Statin use not linked to cancer

NEW YORK (Reuters Health) - Although lower levels of LDL-cholesterol seem to correlate with higher rates of cancer, treatment with statin agents does not increase the risk of malignant neoplasia, according to a report in the August 20th online issue of the Journal of the American College of Cardiology.

Statin use not linked to cancer

Last Updated: 2008-08-20 17:29:56 -0400 (Reuters Health)

By Anthony J. Brown, MD

NEW YORK (Reuters Health) - Although lower levels of LDL-cholesterol seem to correlate with higher rates of cancer, treatment with statin agents does not increase the risk of malignant neoplasia, according to a report in the August 20th online issue of the Journal of the American College of Cardiology.

"Only one previous study has examined whether there is a relationship between LDL levels and cancer, and that was our paper published last summer that showed that lower LDL levels are associated with higher rates of cancer in a large population of statin-treated patients," senior author Dr. Richard H. Karas told Reuters Health.

"In the current study," Dr. Karas, a researcher with Tufts Medical Center in Boston, added, "we now show that the relationship between lower levels of LDL cholesterol and a higher risk of cancer is present in both statin-treated and similar non-statin treated controls. These novel findings suggest that the relationship is not driven by statins."

The current findings are based on an analysis of data from 15 randomized controlled trials of statin therapy, which provided on-treatment levels of LDL-cholesterol and incident cancer rates. Together, the studies included 19 statin and 14 control arms, over 400,000 person-years of cumulative follow-up, and nearly 6000 incident cancers.

Meta-regression analysis in the statin arms showed an inverse link between on-treatment LDL-cholesterol levels and incident cancer. For every 10 mg/dL drop in LDL-cholesterol, an excess of 2.2 cancer per 1000 person-years was seen (p = 0.006). The corresponding difference in the control arms was not statistically significant.

Nonetheless, the researchers found no evidence of a cancer-promoting effect for statins across all levels of on-treatment LDL-cholesterol.

While calling the findings reassuring, editorialists Dr. Ori Ben-Yehuda and Dr. Anthony N. DeMaria, from the University of California, San Diego, believe that further studies are needed to fully verify the safety of statin therapy.

Supporting this belief, they note, are the preliminary results of the SEAS study, which showed a significantly increased rate of cancer in patients treated with simvastatin/ezetimibe compared with those given placebo.

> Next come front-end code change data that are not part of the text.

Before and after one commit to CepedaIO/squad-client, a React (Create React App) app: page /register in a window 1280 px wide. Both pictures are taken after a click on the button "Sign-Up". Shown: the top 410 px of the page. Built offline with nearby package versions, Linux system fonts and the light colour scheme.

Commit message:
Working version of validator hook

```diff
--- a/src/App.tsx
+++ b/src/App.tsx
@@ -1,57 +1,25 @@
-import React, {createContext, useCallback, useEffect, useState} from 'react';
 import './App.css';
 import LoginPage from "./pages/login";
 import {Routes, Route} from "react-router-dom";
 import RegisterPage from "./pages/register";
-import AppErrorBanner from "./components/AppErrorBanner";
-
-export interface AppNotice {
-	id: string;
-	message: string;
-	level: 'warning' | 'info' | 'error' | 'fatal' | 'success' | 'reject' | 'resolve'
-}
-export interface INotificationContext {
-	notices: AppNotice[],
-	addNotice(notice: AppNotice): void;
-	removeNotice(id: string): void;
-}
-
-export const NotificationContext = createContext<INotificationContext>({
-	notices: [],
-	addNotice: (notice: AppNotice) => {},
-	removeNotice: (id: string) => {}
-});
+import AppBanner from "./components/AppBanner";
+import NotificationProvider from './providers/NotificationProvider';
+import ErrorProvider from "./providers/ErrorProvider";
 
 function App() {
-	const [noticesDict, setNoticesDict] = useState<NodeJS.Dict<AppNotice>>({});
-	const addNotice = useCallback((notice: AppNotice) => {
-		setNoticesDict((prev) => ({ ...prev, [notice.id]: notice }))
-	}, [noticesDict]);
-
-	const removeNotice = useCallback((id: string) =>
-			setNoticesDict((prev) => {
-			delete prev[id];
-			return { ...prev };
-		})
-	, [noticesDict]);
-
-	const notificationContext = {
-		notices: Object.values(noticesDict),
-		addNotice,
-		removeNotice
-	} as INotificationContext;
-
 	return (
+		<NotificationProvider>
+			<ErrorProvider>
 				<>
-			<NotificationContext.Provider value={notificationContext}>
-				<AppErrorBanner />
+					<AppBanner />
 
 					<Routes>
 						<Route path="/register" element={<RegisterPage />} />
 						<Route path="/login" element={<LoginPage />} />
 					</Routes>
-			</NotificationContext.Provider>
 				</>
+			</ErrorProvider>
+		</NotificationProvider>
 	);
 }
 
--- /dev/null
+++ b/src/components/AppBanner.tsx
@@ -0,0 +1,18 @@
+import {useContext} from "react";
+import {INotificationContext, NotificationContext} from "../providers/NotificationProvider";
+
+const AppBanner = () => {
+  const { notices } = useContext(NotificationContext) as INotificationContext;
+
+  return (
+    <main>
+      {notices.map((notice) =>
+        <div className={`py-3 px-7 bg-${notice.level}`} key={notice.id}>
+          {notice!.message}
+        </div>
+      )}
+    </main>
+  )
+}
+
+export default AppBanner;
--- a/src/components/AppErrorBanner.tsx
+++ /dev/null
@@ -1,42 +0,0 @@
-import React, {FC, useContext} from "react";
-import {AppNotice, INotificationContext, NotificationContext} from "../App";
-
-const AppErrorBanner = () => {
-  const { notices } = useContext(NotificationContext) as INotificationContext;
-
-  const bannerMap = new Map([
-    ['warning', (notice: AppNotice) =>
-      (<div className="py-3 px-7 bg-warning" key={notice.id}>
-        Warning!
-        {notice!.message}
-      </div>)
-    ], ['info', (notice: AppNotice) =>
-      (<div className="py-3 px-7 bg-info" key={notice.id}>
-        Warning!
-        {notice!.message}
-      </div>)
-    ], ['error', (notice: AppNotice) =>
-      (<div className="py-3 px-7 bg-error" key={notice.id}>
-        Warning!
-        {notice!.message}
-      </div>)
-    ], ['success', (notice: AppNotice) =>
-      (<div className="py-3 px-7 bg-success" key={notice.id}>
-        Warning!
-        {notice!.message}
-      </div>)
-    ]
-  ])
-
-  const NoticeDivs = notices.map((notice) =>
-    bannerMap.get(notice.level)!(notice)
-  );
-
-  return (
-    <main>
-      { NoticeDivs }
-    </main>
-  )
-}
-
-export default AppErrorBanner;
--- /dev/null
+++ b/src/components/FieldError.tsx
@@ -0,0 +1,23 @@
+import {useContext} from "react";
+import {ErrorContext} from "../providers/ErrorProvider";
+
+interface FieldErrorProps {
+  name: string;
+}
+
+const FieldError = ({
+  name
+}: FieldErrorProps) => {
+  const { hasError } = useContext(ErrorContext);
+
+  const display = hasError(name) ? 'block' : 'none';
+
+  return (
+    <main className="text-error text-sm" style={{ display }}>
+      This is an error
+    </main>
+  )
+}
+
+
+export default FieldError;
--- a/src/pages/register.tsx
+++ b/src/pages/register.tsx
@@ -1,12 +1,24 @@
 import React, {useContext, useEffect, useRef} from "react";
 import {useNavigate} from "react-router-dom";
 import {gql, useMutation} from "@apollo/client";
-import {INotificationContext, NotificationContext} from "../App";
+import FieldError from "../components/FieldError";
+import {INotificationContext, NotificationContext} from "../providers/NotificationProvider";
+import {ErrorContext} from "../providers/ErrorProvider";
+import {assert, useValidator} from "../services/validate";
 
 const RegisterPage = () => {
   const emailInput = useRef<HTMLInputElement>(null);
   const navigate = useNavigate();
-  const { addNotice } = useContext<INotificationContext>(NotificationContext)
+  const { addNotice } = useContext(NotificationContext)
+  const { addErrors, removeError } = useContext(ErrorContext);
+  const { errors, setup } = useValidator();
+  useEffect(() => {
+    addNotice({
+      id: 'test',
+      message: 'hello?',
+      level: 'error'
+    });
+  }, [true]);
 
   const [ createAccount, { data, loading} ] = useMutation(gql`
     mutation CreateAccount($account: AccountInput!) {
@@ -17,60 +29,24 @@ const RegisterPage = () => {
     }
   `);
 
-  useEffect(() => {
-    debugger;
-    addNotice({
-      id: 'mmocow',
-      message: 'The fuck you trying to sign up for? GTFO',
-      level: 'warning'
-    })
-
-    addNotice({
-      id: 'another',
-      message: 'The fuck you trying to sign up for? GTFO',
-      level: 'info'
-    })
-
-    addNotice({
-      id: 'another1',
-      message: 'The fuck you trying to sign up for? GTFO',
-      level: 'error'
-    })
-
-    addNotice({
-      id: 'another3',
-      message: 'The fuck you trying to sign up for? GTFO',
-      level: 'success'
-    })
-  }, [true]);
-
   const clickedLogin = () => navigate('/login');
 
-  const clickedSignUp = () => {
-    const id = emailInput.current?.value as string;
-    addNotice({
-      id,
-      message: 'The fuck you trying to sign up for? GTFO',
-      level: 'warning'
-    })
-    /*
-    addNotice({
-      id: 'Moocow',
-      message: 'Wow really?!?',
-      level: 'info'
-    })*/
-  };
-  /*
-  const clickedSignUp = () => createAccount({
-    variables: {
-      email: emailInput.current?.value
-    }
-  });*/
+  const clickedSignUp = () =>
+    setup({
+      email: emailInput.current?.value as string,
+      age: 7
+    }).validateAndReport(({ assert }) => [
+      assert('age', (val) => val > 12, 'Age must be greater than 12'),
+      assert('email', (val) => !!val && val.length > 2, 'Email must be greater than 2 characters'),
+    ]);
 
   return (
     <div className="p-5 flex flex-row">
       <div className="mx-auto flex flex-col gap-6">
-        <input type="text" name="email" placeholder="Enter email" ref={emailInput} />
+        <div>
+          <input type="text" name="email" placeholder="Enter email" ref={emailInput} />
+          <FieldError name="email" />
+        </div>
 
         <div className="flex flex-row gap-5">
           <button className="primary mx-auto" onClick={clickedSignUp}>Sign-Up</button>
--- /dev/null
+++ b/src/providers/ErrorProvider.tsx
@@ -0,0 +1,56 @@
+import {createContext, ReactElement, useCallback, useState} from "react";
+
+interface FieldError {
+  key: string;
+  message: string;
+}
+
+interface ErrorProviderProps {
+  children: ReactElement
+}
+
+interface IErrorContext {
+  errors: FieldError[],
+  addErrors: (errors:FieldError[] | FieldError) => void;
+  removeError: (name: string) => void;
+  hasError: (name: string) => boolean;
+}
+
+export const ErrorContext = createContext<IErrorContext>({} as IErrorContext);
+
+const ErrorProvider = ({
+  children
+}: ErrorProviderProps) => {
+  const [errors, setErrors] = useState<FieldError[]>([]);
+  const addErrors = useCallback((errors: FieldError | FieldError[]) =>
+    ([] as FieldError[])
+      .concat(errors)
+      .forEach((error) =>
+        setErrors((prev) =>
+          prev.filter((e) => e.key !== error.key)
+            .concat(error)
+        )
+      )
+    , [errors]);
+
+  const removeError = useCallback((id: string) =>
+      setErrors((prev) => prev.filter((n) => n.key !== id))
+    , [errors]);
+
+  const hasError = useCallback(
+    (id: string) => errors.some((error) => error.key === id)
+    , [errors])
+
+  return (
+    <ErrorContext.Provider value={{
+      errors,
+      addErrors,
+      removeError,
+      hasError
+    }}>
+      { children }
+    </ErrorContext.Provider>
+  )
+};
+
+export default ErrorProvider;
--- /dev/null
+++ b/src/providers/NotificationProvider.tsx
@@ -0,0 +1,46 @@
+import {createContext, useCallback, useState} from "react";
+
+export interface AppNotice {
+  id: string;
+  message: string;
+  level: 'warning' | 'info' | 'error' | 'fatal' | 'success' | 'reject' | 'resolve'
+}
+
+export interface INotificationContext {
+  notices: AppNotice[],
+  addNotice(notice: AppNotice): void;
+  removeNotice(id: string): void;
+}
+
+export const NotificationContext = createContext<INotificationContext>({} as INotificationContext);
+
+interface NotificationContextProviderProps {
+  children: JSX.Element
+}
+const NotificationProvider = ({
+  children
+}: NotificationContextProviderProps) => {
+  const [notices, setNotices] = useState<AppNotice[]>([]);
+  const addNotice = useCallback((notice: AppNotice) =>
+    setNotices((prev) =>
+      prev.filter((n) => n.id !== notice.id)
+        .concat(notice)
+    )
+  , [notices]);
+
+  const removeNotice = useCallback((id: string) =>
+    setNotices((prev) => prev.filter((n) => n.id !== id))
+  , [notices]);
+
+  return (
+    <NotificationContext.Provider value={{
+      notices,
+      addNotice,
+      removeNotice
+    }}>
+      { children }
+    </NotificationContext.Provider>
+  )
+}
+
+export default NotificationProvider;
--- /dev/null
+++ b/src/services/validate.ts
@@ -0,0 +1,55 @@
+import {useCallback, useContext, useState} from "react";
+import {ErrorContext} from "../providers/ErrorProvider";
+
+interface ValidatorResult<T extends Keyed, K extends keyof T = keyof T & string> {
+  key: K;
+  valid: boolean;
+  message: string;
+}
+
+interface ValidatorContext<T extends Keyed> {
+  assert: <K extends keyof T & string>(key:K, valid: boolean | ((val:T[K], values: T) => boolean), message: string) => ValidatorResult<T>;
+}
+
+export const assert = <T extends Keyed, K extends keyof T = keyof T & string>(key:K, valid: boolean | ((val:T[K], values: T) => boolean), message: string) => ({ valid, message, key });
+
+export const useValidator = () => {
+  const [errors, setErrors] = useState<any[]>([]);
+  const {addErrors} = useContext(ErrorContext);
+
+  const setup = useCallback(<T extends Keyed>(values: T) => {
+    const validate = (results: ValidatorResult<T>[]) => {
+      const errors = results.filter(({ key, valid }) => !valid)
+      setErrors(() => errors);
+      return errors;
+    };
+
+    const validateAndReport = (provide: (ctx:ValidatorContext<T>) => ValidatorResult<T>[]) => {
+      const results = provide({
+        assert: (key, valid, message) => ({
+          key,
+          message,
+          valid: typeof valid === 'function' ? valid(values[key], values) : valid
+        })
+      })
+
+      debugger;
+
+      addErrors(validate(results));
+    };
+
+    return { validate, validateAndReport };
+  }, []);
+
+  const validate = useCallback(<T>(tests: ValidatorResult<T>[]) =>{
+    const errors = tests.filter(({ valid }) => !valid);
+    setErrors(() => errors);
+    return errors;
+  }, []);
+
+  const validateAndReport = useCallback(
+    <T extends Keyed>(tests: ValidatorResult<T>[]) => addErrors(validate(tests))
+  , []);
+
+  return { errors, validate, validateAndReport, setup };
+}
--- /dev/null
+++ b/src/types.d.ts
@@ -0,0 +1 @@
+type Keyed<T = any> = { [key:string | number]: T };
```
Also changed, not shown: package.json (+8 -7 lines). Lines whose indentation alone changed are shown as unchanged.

Although emphasizing that the cumulative evidence to date does not support a pro-cancer effect for statins, Dr. Karas notes that there are two key questions that need to be addressed in future studies: "Is the association between lower levels of LDL and higher rates of cancer a 'cause and effect' relationship?" and "What is the underlying biology that might cause an association between lower levels of LDL and higher risks of cancer?"

J Am Coll Cardiol 2008;52.